# Task objective
Please determine the number of lines in the material below that contain the word "ipynb", and state it alone.
--------
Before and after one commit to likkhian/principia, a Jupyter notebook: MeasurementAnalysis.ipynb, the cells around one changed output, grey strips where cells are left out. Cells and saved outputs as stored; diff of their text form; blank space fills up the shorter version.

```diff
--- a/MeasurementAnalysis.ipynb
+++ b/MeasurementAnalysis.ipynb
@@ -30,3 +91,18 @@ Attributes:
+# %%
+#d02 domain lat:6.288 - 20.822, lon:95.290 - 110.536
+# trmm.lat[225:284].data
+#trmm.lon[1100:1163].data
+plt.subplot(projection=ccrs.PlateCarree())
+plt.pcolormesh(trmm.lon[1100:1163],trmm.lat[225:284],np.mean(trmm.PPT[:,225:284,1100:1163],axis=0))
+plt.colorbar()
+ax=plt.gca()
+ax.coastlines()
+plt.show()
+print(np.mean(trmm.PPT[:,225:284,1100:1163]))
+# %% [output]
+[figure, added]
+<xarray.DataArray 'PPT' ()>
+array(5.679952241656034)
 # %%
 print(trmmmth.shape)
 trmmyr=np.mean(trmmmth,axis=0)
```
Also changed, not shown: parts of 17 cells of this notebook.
--------
# Solution below
3